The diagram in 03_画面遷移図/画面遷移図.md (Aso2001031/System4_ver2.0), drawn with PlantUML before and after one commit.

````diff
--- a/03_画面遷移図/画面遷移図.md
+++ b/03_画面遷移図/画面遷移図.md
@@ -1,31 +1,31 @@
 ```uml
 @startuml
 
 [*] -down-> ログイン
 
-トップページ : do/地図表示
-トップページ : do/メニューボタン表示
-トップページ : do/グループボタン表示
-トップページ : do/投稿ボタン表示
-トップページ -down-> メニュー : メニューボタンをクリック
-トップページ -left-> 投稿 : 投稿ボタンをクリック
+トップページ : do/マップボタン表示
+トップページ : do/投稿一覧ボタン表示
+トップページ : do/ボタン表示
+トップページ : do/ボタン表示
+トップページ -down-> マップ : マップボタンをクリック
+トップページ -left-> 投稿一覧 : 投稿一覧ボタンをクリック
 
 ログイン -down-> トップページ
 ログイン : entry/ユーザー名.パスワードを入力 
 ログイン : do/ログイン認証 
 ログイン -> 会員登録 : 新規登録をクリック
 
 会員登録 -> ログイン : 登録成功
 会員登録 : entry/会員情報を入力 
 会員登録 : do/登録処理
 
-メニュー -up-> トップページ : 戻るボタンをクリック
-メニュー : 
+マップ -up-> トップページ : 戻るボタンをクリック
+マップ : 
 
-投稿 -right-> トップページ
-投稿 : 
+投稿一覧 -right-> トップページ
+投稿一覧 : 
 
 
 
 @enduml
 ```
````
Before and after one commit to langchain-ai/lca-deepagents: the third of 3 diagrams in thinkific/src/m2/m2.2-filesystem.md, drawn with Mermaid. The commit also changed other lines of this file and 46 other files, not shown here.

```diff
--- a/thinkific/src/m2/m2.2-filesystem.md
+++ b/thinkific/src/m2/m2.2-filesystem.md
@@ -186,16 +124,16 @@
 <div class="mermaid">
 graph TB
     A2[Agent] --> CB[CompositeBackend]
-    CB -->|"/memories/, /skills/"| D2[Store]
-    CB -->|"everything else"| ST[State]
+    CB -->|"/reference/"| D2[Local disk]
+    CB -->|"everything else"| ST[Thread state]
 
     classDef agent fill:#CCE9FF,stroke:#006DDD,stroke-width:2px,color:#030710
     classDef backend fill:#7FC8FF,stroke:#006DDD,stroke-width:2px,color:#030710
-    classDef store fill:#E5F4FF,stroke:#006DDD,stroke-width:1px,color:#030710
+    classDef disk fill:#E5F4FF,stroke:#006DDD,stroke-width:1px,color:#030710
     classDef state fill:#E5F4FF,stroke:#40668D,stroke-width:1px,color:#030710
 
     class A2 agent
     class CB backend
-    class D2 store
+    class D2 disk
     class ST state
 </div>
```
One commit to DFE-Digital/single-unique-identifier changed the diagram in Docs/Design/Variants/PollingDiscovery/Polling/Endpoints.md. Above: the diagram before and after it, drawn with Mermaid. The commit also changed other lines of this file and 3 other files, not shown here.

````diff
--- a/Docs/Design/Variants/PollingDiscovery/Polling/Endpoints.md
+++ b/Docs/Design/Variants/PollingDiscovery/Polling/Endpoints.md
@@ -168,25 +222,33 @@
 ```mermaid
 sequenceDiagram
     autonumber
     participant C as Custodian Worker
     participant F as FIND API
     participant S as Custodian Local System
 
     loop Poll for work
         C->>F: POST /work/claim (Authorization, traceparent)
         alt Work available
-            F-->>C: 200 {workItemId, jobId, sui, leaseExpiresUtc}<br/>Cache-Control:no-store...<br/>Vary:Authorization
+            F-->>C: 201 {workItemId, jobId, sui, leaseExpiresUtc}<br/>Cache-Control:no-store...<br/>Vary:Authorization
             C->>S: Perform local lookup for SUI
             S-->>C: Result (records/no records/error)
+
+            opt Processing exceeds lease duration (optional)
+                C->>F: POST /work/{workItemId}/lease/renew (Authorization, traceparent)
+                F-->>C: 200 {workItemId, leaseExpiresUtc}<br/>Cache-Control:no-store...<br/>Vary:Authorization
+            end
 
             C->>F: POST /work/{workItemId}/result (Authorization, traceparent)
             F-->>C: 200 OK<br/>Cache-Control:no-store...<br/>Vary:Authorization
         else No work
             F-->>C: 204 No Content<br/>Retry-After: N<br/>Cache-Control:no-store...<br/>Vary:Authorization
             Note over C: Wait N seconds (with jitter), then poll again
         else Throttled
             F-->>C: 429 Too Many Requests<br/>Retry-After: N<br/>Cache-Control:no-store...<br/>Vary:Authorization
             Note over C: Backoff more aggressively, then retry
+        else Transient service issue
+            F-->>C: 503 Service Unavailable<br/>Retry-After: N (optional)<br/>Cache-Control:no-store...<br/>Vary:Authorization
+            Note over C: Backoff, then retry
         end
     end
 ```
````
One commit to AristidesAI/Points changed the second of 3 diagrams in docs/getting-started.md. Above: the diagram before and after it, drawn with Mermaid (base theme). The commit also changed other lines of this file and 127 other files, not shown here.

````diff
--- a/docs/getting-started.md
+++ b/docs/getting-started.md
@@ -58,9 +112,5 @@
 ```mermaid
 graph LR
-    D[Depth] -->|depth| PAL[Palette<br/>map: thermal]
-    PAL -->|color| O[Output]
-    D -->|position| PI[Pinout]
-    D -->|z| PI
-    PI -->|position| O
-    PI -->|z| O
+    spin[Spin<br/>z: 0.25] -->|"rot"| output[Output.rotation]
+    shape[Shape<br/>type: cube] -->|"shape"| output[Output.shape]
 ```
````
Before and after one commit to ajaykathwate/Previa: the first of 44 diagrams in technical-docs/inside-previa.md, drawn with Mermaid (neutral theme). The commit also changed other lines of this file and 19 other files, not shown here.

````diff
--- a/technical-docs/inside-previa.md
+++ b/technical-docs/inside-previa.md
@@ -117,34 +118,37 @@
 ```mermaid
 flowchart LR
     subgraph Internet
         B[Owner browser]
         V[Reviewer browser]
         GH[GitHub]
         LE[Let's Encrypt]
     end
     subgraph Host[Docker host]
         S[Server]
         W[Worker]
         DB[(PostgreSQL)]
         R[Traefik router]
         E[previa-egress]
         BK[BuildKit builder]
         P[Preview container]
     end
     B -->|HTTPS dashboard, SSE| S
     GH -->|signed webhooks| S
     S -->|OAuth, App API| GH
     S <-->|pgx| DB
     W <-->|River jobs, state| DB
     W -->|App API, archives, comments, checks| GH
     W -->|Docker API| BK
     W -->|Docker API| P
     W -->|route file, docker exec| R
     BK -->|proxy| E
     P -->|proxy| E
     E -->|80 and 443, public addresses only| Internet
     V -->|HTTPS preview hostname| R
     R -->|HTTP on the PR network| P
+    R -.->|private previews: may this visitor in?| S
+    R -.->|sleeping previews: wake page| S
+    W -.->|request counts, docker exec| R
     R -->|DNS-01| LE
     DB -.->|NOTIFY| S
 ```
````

DIRECTIONS FOR THIS TASK
How many lines of these entries contain "ログイン"? Answer with the number and nothing else.

EXERCISE RESULT
6